New York state Sen. Jeff Klein is touting his support for a health care bill he helped block, even as a group fighting the legislation continues to provide massive financial support to his campaign.
On paper, both Bronx Sen. Jeff Klein and his progressive primary opponent Alessandra Biaggi support bringing universal health care to New York state. But Klein’s “support” for the New York Health Act does not mean much when the coalition he led is responsible for making sure it never got a vote in the state Senate.
Klein is the founder of the so-called Independent Democratic Conference — a group of elected Democrats who refused to caucus with their own party from 2011 until earlier this year. The group empowered the GOP, giving Republicans majorities in the state Senate even when outnumbered by elected Democrats. In exchange, IDC members got special committee posts and larger paychecks — while Republicans gave themselves crucial leadership roles.
For the last four years, Democrats in the New York State Assembly have successfully voted to pass the New York Health Act (NYHA). The bill would create a universal health care system without premiums, co-pays, or deductibles, and could lead to savings for 98 percent of New Yorkers.
Officially, Klein supports the legislation.
“A single-payer system would create the peace of mind that residents could have access to quality medical care including outpatient and inpatient medical care, primary and preventive care, prescription drugs and laboratory tests,” Klein said in 2017.
However, Klein has never voted for the NYHA as the bill has repeatedly died in the GOP-controlled Senate Health and Finance Committees — committees that Republicans only control thanks to the backing of rogue Democrats like Klein.
Publicly, Klein’s conference insisted it was trying to come up with a bipartisan deal to get the bill passed. But behind the scenes, Klein and the rest of the IDC were raking in hundreds of thousands of dollars in campaign contributions from the Greater New York Hospital Association, which opposes the plan for universal medicine.
The IDC dissolved earlier this year (although one Democrat is still caucusing as a Republican) and Klein is still telling voters that he will help pass the landmark legislation if re-elected in November.
“I endorse the New York Health Act,” he proclaimed at an August debate.
But Klein’s actions still are not matching up to his statements.
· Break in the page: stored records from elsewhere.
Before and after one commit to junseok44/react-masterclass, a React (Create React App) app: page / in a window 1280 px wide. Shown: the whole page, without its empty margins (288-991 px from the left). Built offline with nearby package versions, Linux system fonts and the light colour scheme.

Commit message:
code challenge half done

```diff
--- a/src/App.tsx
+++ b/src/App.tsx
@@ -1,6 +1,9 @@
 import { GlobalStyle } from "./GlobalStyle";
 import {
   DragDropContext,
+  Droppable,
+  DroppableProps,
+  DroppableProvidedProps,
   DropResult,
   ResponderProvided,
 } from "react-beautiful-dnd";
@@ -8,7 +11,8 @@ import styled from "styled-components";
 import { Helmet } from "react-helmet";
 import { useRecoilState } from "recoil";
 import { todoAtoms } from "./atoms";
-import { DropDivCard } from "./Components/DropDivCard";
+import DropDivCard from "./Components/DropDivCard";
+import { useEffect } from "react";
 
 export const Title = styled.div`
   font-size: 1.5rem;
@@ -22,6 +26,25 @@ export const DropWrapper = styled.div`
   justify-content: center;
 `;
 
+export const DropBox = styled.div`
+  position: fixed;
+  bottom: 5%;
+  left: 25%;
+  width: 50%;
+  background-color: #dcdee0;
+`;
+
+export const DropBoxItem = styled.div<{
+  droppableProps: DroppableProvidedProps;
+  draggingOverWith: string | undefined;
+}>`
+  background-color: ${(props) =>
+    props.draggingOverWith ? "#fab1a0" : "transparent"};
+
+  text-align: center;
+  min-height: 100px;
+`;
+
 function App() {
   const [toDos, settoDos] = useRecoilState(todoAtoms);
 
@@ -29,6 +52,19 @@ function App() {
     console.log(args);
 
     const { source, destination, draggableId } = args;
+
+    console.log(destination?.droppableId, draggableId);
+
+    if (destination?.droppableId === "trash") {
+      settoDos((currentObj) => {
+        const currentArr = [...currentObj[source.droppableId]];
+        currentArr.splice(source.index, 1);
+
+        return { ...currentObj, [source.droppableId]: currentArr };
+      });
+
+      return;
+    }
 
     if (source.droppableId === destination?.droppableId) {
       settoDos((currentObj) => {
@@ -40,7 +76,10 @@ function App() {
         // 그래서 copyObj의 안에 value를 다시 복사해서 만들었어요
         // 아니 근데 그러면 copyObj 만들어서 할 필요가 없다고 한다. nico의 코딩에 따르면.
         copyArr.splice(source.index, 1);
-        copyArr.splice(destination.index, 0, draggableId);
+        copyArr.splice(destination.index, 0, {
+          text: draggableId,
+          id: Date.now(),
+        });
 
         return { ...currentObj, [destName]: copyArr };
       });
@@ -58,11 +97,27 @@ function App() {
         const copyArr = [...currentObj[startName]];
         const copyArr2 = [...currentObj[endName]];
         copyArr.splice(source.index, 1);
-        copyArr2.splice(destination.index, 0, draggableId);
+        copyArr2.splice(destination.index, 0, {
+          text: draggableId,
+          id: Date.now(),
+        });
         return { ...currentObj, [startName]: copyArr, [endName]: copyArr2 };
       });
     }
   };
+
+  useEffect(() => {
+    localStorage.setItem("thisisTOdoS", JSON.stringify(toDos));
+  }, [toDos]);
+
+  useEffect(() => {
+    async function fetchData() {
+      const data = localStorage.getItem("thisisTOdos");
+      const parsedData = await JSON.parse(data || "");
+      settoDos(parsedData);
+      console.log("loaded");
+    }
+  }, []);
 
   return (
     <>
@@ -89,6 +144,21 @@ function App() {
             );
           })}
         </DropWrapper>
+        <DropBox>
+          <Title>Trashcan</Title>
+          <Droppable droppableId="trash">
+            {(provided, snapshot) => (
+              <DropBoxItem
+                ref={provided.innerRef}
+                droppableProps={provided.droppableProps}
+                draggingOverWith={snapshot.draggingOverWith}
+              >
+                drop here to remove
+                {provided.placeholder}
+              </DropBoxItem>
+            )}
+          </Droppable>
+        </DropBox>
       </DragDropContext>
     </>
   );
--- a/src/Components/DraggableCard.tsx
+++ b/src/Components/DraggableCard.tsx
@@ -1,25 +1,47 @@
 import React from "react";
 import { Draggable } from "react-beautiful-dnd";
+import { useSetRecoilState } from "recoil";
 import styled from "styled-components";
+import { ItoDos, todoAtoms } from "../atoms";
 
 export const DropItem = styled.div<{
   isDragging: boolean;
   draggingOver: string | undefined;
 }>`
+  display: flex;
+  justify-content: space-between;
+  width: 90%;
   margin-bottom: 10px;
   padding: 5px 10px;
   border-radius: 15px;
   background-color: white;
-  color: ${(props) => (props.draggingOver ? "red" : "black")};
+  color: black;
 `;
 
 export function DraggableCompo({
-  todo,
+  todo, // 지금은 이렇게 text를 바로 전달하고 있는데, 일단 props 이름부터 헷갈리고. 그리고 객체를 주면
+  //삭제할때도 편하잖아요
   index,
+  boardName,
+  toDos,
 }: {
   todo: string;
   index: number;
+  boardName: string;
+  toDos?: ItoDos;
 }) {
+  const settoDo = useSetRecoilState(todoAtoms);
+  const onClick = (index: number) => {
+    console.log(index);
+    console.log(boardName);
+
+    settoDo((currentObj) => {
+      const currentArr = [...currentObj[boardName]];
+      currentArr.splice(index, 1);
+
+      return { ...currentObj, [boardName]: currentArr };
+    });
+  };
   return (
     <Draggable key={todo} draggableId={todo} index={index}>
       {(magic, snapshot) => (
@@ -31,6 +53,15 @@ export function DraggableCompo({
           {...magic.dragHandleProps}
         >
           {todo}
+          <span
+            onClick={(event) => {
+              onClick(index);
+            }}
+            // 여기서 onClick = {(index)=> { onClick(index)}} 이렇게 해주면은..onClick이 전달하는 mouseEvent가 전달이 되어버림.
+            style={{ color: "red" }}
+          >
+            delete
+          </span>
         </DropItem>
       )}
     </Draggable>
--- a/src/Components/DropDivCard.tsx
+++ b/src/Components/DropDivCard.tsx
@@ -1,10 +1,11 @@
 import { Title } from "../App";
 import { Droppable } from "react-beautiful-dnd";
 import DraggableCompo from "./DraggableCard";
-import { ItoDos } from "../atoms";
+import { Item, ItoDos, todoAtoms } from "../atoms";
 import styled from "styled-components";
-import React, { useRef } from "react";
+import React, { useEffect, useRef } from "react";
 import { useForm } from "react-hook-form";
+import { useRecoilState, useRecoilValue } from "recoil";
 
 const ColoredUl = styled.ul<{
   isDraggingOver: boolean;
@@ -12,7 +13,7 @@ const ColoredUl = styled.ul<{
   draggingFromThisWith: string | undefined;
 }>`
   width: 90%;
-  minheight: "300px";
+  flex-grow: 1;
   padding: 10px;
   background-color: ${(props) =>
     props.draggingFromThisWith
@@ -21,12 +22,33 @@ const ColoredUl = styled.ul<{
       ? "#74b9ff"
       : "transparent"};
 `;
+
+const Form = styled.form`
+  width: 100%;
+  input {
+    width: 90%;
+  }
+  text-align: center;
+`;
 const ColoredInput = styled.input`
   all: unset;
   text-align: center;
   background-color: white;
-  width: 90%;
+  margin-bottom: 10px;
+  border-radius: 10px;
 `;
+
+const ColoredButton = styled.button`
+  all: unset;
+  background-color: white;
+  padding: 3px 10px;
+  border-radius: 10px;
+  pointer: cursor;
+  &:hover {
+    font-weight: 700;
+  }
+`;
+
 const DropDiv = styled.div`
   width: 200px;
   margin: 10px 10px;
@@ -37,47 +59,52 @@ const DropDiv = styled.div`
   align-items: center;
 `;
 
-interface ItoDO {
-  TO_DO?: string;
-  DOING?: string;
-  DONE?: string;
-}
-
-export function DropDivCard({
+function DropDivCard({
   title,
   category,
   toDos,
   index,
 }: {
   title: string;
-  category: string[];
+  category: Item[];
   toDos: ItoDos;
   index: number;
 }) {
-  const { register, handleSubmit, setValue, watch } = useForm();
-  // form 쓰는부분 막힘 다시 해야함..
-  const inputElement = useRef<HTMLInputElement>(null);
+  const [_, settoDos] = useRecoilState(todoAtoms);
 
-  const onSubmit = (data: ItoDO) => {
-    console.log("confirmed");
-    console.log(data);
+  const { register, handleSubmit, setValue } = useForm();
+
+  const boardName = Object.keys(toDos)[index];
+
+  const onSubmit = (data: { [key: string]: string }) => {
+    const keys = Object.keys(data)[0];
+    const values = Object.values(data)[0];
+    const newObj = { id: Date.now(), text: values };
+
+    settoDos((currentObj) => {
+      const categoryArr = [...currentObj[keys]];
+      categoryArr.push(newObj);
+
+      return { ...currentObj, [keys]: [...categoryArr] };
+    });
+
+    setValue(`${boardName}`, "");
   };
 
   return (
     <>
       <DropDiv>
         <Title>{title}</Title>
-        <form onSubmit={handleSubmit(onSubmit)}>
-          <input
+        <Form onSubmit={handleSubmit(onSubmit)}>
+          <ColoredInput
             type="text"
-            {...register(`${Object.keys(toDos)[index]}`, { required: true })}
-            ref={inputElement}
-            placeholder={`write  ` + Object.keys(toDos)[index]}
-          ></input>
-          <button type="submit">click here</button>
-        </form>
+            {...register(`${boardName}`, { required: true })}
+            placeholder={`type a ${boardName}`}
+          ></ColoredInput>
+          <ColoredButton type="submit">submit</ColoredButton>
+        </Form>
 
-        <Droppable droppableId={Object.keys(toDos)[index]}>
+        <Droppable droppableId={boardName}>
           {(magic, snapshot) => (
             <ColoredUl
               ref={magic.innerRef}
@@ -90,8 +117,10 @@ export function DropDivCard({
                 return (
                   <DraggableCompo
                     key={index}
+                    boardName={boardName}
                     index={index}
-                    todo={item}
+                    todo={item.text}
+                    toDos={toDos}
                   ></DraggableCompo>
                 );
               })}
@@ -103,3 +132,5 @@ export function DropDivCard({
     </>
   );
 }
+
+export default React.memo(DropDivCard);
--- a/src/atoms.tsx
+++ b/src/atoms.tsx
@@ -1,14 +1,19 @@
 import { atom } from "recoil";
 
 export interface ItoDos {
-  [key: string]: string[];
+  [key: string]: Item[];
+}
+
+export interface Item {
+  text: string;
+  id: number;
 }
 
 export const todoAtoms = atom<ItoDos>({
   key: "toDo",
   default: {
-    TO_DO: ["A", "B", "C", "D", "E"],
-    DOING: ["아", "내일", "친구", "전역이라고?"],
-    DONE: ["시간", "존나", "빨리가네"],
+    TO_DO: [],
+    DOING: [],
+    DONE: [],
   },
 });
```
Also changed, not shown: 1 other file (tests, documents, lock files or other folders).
Despite formally rejoining Democrats in the Senate, Klein is still receiving massive campaign contributions from the IDC’s network of corporations, LLCs, and lobbyists — including the Greater New York Hospital Association.
The GNYHA has not warmed to the legislation since the IDC’s collapse. In fact, just days before Klein reiterated his support for the bill at the debate, the group put out a press release describing its “major concerns” with the New York Health Act and slamming “the massive cost of implementing and maintaining the NYHA.”
The group is backing Klein nonetheless, throwing over $300,000 behind the campaigns of him and one other ex-IDC senator.
When Democratic primary voters head to the polls this week, they will have to decide what they can put more faith in — the word of Jeff Klein or the word of his financial backers.